This exchange is what the entire fund management industry is hoping will be a common occurrence over the next few months. But the chance of this happening in any significant numbers is as close to zero as it is possible to be.
During the bull market peak at the end of the 1990s, the only reason why a huge number of building society savers switched their hard-earned savings from deposit accounts into the stockmarket is because they thought it was a one-way bet and that they would make money. Despite all the health warnings, Isas have singularly failed to do what most people wanted them to do when they bought them – go up in value.
Using the Ronseal test, this would be rather like the paint that was supposed to dry in 20 minutes still being wet after three years. The Isa has not done what it said on the tin.
I believe there will not be an Isa season in 2003 – if, by Isa season, we mean direct mail and off-the-page cheques with coupons.
The only possible excuse for fund management companies and intermediaries doing mass mailshots is to pursue the one overriding theme for many investors in the next year – consolidation of Pep and Isa portfolios and selling out of funds that have let them down badly.
It is possible that 2003 could lead to several fund management companies having a sensational year, with a number of other groups struggling. Bizarrely, however, this could happen while overall fund industry assets decrease, with no new net savers being added to our products.
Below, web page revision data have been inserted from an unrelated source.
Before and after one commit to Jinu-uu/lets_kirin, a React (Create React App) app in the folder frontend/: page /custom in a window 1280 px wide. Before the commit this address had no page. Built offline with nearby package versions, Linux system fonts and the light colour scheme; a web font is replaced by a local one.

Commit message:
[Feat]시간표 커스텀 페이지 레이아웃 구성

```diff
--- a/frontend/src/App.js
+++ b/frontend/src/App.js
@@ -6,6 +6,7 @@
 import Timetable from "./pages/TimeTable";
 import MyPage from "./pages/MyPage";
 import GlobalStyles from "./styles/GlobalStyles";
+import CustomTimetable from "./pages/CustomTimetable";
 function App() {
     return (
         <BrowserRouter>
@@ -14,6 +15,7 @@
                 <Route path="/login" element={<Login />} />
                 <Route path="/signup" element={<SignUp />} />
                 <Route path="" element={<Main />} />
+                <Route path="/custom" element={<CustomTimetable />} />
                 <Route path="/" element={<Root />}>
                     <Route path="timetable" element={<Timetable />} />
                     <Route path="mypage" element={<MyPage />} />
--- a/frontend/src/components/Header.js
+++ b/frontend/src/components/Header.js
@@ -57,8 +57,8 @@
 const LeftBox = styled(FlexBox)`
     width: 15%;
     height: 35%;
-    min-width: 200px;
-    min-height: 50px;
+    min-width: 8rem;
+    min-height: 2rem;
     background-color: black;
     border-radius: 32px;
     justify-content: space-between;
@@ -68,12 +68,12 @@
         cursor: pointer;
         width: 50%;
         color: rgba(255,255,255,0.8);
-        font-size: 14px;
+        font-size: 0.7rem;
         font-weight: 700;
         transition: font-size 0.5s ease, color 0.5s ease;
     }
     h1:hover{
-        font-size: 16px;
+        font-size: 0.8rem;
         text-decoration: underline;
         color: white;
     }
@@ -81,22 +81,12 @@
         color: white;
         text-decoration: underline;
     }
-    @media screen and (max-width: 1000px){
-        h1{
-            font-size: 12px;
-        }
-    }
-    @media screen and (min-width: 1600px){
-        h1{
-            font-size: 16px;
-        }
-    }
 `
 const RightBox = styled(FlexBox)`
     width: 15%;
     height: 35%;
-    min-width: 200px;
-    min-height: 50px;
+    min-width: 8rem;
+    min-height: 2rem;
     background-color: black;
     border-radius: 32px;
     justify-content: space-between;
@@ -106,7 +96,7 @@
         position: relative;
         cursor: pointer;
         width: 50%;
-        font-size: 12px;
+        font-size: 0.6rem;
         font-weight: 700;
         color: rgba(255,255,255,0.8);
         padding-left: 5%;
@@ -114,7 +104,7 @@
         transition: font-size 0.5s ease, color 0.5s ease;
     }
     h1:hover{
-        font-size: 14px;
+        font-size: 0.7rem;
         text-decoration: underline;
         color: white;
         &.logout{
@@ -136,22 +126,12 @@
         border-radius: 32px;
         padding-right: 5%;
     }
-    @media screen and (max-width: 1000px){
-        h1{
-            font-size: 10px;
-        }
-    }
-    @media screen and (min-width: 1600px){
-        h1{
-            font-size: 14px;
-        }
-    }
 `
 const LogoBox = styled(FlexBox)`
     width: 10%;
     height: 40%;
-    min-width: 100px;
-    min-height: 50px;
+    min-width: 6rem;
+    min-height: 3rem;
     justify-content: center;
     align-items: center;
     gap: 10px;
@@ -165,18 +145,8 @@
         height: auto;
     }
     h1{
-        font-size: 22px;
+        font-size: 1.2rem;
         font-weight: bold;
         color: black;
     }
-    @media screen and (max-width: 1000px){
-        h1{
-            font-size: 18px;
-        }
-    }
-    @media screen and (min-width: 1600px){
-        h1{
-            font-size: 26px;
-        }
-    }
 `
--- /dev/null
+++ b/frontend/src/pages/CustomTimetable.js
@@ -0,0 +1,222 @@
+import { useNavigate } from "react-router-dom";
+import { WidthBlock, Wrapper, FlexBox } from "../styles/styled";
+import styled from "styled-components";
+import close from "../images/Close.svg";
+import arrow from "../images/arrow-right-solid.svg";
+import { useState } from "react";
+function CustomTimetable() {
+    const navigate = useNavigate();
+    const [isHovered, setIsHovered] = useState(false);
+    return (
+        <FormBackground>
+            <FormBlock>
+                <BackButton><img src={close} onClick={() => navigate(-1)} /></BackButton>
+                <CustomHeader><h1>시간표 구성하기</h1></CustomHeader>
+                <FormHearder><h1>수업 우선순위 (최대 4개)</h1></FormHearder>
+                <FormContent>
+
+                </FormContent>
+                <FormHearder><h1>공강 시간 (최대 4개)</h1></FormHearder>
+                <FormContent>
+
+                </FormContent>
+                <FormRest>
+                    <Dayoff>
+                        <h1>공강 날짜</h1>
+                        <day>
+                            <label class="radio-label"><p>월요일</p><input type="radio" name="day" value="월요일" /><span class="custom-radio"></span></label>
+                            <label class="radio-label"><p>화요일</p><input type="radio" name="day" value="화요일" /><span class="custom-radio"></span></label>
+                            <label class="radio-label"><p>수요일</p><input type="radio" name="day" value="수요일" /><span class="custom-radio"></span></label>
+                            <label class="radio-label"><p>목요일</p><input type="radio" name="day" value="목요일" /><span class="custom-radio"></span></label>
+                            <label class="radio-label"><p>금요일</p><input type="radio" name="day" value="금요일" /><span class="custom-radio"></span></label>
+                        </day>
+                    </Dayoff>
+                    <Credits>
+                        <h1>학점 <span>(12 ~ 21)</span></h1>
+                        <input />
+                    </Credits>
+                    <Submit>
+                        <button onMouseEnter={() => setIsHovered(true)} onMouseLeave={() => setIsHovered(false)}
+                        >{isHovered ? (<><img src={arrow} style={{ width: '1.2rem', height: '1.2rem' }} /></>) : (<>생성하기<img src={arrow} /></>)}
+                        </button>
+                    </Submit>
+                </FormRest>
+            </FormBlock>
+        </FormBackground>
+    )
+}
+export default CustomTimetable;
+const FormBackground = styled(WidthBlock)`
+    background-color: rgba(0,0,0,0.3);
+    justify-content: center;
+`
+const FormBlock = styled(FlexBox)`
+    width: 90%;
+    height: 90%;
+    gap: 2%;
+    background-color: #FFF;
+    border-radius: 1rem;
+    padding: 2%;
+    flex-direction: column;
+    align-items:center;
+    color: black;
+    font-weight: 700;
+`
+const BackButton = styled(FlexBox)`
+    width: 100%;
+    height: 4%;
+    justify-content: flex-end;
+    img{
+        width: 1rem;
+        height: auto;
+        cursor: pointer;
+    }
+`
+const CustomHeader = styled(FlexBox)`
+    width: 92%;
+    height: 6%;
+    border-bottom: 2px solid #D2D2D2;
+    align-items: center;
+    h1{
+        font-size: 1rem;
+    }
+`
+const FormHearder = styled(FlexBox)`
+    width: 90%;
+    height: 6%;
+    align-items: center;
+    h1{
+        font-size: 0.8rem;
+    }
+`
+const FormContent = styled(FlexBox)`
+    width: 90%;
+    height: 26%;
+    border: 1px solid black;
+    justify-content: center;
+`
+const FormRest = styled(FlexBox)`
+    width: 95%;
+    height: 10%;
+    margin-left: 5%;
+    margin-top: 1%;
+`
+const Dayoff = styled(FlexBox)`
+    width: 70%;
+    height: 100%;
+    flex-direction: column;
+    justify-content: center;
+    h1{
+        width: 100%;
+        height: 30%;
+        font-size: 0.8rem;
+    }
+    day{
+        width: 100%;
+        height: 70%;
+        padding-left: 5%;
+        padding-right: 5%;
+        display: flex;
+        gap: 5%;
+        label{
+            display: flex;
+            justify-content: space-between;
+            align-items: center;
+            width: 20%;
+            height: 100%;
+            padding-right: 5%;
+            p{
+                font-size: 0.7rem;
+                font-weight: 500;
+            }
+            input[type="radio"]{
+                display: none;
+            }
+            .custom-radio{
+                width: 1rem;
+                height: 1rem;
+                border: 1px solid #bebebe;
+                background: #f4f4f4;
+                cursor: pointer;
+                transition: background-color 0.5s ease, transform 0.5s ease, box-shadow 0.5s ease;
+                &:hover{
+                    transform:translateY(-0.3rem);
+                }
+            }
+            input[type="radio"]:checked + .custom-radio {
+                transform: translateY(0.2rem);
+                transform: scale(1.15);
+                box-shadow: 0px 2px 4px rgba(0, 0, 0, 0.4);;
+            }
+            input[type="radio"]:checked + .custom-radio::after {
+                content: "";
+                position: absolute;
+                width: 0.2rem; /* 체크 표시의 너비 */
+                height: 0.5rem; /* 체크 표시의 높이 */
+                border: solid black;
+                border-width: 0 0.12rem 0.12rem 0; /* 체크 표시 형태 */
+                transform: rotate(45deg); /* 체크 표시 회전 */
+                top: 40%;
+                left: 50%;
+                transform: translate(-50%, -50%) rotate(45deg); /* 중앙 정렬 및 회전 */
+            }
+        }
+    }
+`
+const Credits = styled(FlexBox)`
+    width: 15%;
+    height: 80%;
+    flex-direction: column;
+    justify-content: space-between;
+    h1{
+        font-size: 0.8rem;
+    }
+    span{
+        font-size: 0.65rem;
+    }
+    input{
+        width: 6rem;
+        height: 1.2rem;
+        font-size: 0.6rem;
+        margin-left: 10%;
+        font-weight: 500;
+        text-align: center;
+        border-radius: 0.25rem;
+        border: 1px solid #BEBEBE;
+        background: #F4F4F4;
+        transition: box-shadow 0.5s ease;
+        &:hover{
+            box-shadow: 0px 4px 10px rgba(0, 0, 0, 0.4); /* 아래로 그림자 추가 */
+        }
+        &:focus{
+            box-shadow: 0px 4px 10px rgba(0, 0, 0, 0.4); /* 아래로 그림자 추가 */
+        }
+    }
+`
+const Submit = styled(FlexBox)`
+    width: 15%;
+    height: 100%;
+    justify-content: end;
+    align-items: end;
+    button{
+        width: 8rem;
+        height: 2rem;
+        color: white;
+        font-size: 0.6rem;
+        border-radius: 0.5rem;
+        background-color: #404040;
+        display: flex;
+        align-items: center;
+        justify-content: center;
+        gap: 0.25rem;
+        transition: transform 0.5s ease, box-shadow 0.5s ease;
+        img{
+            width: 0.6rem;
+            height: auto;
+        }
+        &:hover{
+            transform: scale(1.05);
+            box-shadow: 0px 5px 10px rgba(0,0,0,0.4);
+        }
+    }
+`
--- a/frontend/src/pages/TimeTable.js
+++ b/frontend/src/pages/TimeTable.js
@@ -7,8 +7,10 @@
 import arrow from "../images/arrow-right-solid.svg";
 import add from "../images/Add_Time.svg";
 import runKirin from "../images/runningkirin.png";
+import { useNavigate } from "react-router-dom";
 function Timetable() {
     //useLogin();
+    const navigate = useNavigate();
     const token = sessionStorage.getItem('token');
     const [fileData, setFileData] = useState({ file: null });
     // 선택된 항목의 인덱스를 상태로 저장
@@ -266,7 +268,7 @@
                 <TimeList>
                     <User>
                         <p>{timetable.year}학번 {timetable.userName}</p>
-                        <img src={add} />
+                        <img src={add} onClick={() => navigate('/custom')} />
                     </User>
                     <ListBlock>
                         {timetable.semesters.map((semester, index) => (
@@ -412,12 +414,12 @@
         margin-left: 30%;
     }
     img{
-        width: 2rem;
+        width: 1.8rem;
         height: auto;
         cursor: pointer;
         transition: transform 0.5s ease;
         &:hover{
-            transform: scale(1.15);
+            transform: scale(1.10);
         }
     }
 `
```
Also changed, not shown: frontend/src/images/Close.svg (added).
For one group to prosper, another will have to suffer. It will be a switching year.
Over the past couple of years, the incredible rotation in fund managers from group to group has been very difficult to keep up with. Add to this the number of managers setting up their own boutiques and the landscape for investors to choose their funds from has become bewildering.
Many investors now own funds which have changed name two or three times and changed manager on more occasions than this.
Since the end of the technology boom, many investors have patiently waited for the value of their shrunken Isa to increase. They are generally waiting for that important day when their £7,000 is restored to its original invested amount. Of course, at that time they will sell it but at least psychologically they will not have done so at a loss. The industry is therefore left with two completely different sets of clients.
The first set of clients have taken out an Isa over the years following a face-to-face meeting with their financial adviser. They have long-term financial needs such as university education for their children and building up a pot of money for their daughter's wedding. For them, equities and Isas have been a means to an end. They remain unhappy about the value of their holdings but understand why they bought them in the first place. Isas bought at current levels may in the long term prove to be their best investment yet.
The second set of clients have a similar understanding of equity markets as they do of the buy-to-let property market. They invest in things that go up. However, when they do not go up, they soon lose enthusiasm and do not return for several years.
The first set of clients will invest in their Isas throughout the year when they meet with their advisers. The second set of clients will throw our mailshots in the bin.
It is not a good time to own shares in the printing firms which serve the financial services industry.
Ian Chimes is managing director of Credit Suisse Asset Management